  • Consider this tip before signing an International Art Contract

    Most art galleries participate in art fairs throughout the year. Many of those fairs are international, such as Art Basel Switzerland or the Hong International Art Fair. International art fairs are an excellent way to position your gallery in […]

  • Six Steps to Safer Image Sharing

    Despite the unfortunate reality that image sharing on the Internet can lead to misappropriation of your work, there are some steps that can minimize the risks. The post Six Steps to Safer Image Sharing appeared first on Artrepreneur. […]

  • Does Freedom of Speech Protect Taking Photos of People Through Windows?

    Fine art Photographer Arne Svenson spent a year secretly taking photos of the Fosters, a family living across the street from his home. Does the Foster's Right to Privacy outweigh Svenson's Freedom of Expression? The post Does Freedom of Speech […]

  • Four Reasons Artists Should Hire Lawyers

    Think artists can't afford to hire lawyers? Actually, artists can't afford to not have one by their side. Here's four reasons why. The post Four Reasons Artists Should Hire Lawyers appeared first on Artrepreneur. […]

  • Death and Taxes: Save Millions Through Careful Estate Planning

    Artists and collectors can minimize estate taxes on artworks by employing a planning strategy and understanding the complexities involved with assessing the work's fair market value. The post Death and Taxes: Save Millions Through Careful Estate […]

  • Can You Spot a Fake? The Trouble with Authenticating Art

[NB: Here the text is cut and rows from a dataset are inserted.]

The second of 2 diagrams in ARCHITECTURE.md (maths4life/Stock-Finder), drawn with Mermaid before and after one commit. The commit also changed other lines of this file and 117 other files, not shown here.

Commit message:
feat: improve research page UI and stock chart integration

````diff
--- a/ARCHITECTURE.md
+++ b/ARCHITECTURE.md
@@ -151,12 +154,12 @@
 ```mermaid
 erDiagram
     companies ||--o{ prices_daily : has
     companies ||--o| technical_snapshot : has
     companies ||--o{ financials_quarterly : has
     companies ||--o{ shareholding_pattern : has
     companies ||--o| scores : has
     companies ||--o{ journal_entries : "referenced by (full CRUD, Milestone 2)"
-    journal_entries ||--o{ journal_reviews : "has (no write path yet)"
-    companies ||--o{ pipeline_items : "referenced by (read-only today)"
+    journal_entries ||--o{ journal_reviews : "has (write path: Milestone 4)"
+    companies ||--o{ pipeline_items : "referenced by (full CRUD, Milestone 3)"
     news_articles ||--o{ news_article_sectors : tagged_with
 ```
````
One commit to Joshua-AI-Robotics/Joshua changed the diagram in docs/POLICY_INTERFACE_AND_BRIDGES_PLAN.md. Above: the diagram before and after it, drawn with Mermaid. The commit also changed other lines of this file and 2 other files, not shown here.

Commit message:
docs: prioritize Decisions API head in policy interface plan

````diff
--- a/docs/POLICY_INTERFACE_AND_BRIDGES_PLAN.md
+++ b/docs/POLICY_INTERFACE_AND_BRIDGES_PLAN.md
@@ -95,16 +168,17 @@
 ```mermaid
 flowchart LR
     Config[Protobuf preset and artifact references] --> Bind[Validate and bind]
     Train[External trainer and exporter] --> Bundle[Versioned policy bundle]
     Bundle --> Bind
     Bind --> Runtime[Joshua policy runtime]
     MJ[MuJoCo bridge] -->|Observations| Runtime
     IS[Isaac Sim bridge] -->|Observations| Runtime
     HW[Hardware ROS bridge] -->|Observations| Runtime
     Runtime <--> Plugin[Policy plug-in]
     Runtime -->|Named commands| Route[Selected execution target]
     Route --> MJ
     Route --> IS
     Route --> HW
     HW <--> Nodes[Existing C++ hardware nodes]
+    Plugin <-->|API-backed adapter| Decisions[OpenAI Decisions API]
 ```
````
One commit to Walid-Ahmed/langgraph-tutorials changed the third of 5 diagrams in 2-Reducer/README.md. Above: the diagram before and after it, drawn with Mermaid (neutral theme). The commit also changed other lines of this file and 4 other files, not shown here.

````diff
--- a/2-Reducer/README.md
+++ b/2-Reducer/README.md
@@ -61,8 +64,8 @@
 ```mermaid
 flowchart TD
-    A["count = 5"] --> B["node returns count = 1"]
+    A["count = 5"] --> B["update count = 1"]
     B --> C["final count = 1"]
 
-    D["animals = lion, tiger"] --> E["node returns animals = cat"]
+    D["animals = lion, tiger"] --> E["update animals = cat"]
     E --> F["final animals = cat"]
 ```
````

    What are the challenges for collectors in authenticating artworks? What are the legal remedies when a purchased artwork is discovered to be a forgery? The post Can You Spot a Fake? The Trouble with Authenticating Art appeared first on Artrepreneur. […]